As a telemedicine physician, you can make your own hours—allowing yourself flexibility to work early mornings, nights, or weekends. This is particularly beneficial if you’re in between jobs or are looking for supplementary income during times when your schedule allows for it. Your income will depend on how many patients you are able to see per hour each week. You can adjust as necessary, depending on what your needs are and the company you sign up with.
Virtual check-ins can be more efficient
While doctors’ offices still certainly serve a purpose—the logistics for patients of visiting one can take away from the short time the doctor and patient actually have together.
Virtual visits will save your patients time—leaving them with a more positive experience overall. Patients will no longer have to commute to an office or spend hours in waiting rooms. This means they’ll be more likely to schedule follow-ups, and stay on top of their care.
A virtual appointment can also provide more insight into at-home life than an in-person visit. By using telemedicine, you’ll be more likely to understand what your patients’ home conditions are like, and if their circumstances could affect their condition in a positive or negative way.
Telehealth offers a wider patient pool
As a board-certified telemedicine physician, you can treat patients anywhere within the state(s) you are licensed in. This makes your care more accessible to others, and allows you to form new relationships with a broad range of patients, who you otherwise would not have been able to see.
New opportunities are available and expected to come
Virtual care is more affordable and accessible to patients than it’s ever been. For example, health insurance providers, like Medicare, are expanding their horizons. While Medicare used to have very strict guidelines around telehealth visits, it was recently announced that Medicare will now pay for telemedicine at the same rate as in-person visits, and loosen up their guidelines for receiving care. Private insurance companies such as Aetna and Blue Cross Blue Shield have also implemented changes—temporarily waiving copays for telemedicine visits for many of their plan members. While temporary changes such as these are feeding the current demand for telemedicine, the outcome will certainly have long lasting effects on the “new norm” for healthcare. As a physician, that means a greater opportunity to help people.

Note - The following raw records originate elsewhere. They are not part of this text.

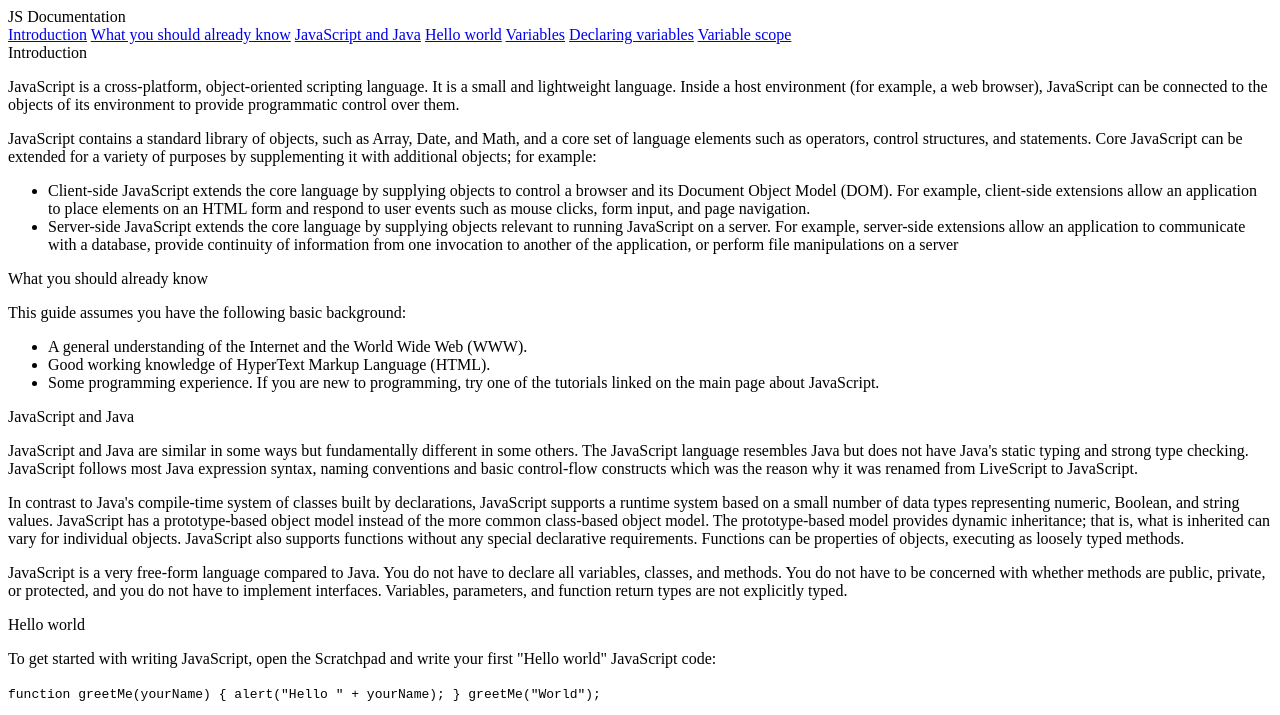
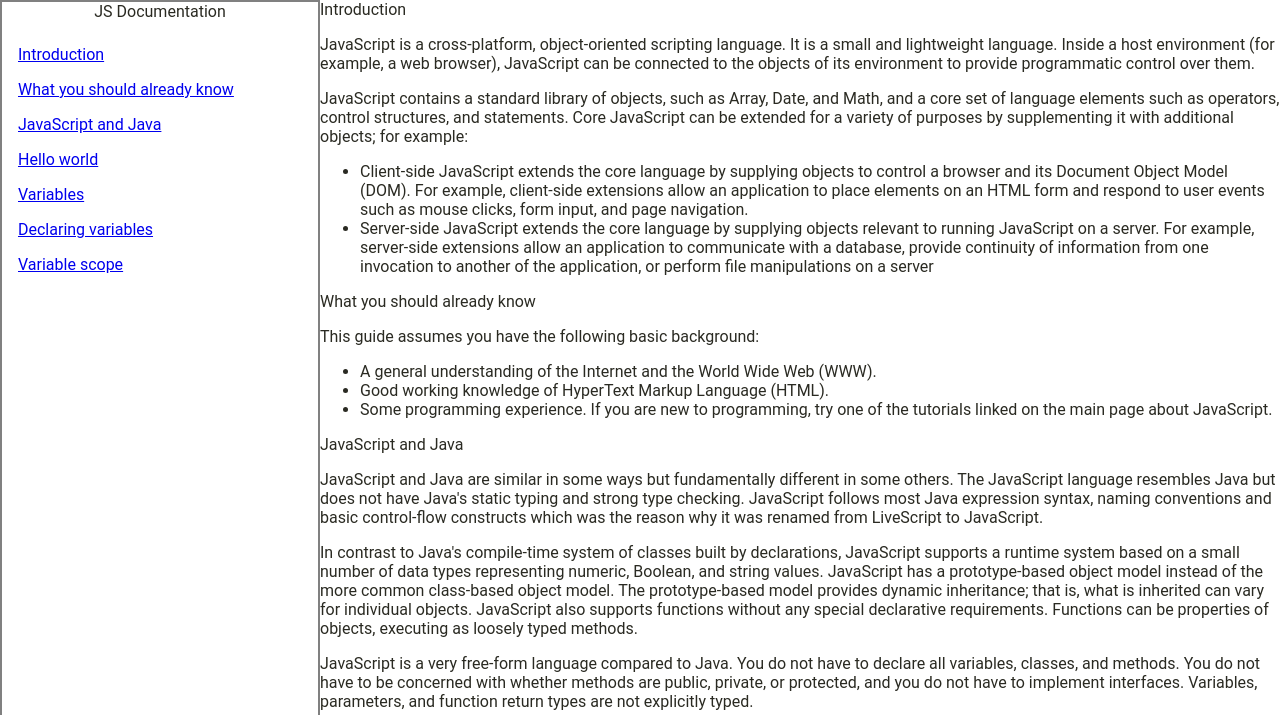
Before and after one commit to hashkar123/my-freecodecamp-projects, a plain HTML site: page responsive-web-design-new/technical-documentation-page/index.html in a window 1280 px wide. Shown: the top 715 px of the page. Drawn offline with Linux system fonts and the light colour scheme.

Commit message:
web-design/technical-documentation-page: Complete steps 14+15

```diff
--- a/responsive-web-design-new/technical-documentation-page/index.html
+++ b/responsive-web-design-new/technical-documentation-page/index.html
@@ -19,13 +19,15 @@
 <body>
     <nav id="navbar">
         <header>JS Documentation</header>
-        <a href="#introduction" class="nav-link">Introduction</a>
-        <a href="#what_you_should_already_know" class="nav-link">What you should already know</a>
-        <a href="#javaScript_and_java" class="nav-link">JavaScript and Java</a>
-        <a href="#hello_world" class="nav-link">Hello world</a>
-        <a href="#variables" class="nav-link">Variables</a>
-        <a href="#declaring_variables" class="nav-link">Declaring variables</a>
-        <a href="#variable_scope" class="nav-link">Variable scope</a>
+        <ul>
+            <li><a href="#introduction" class="nav-link">Introduction</a></li>
+            <li><a href="#what_you_should_already_know" class="nav-link">What you should already know</a></li>
+            <li><a href="#javaScript_and_java" class="nav-link">JavaScript and Java</a></li>
+            <li><a href="#hello_world" class="nav-link">Hello world</a></li>
+            <li><a href="#variables" class="nav-link">Variables</a></li>
+            <li><a href="#declaring_variables" class="nav-link">Declaring variables</a></li>
+            <li><a href="#variable_scope" class="nav-link">Variable scope</a></li>
+            </div>
     </nav>
     <main id="main-doc">
         <section class="main-section" id="introduction">
--- a/responsive-web-design-new/technical-documentation-page/styles.css
+++ b/responsive-web-design-new/technical-documentation-page/styles.css
@@ -0,0 +1,63 @@
+html {
+    /* Setting a base font size of 10px give us easier rem calculations
+         Info: 1rem === 10px, 1.5rem === 15px, 2rem === 20px and so forth
+       */
+    font-size: 10px;
+}
+
+body {
+    font-size: 1.6rem;
+    font-family: Roboto, Helvetica, Arial, sans-serif;
+    color: #2A2A22;
+    margin: 0;
+    /* padding: 5px 0 5px 0;
+    line-height: 1.5; */
+    /* text-align: center; */
+}
+
+* {
+    box-sizing: border-box;
+}
+
+#navbar {
+    border: 2px solid gray;
+}
+
+#navbar header {
+    text-align: center;
+}
+
+#navbar ul {
+    display: flex;
+    flex-direction: column;
+    max-height: 150px;
+    padding: 0;
+    list-style: none;
+    overflow-x: auto;
+    overflow-y: auto;
+}
+
+#navbar ul li {
+    padding: 0.5em 1em;
+}
+
+@media (min-width: 800px) {
+    #navbar {
+        /* TODO: Navbar for desktops/laptops */
+        position: fixed;
+        top: 0;
+        left: 0;
+        height: 100%;
+        width: 20em;
+    }
+
+    #navbar ul {
+        height: 100%;
+        max-height: none;
+    }
+
+    #main-doc {
+        margin-left: 20em;
+
+    }
+}
```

Getting started is easy
If you’re interested in getting your feet wet in telehealth, the good news is it’s easy to get started. The onboarding and credentialing process is a lot quicker than an in-office job process, and you can start working as soon as you’re approved.
There are many companies available to register with, and the technology at hand makes the process seamless. If you’re weighing your options—it’s best to speak with a recruiter who can help guide you on next steps.